It's been discovered that only 4,100 Chinese surnames are now in use out of a sample of the country's 300 million people, according to a survey by the Chinese Academy of Sciences (CAS). It means more than 80 percent of Chinese surnames have disappeared over the past 6,000 years when over 24,000 surnames were in use.
Over the last two years Yuan Yida, director of the CAS' Institute of Genetics and Developmental Biology, collated 300 million surnames from around China using the most recent census.
"Many surnames of people from ethnic minorities have been lost over time as many people have adopted surnames of Han origin," Yuan said.
"And some two-character surnames have gradually been reduced to one character," he said. "For example, Wangzi and Wangsun have both been shortened to Wang. In some areas it's traditional that only male offspring can inherit the family surname. So some rare surnames disappeared when no son was born."
However, despite the decline new surnames are also emerging. The survey shows that some parents have given their children completely new names by combining their own surnames. This practice is particularly popular in south China's Guangdong and Fujian provinces. The surname "Liwang" comes from the father's surname of Li and the mother's of Wang.

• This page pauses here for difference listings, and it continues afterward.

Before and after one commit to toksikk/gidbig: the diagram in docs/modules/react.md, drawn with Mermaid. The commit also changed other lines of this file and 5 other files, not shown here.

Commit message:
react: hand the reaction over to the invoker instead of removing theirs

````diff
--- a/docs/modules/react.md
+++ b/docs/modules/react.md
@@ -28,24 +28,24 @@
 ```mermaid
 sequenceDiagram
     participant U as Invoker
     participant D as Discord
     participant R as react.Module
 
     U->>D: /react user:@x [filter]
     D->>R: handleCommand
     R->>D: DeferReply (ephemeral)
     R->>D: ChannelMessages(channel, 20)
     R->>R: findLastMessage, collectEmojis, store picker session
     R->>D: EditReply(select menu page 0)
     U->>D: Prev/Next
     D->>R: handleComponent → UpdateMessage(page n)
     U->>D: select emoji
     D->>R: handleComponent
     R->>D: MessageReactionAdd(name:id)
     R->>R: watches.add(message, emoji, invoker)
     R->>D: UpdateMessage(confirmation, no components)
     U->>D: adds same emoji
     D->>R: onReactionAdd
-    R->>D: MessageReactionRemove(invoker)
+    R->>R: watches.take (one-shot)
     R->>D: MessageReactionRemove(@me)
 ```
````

Some parents have plumped for unique surnames for their children, which have no connection with either of their own surnames.
"A family in Suzhou, east China's Jiangsu Province, gave their son a newly coined surname of 'Dian' after his parents and grandparents, all wanting the boy to have their own surname, could not reach agreement," Yuan said.
(Xinhua News Agency February 7, 2007)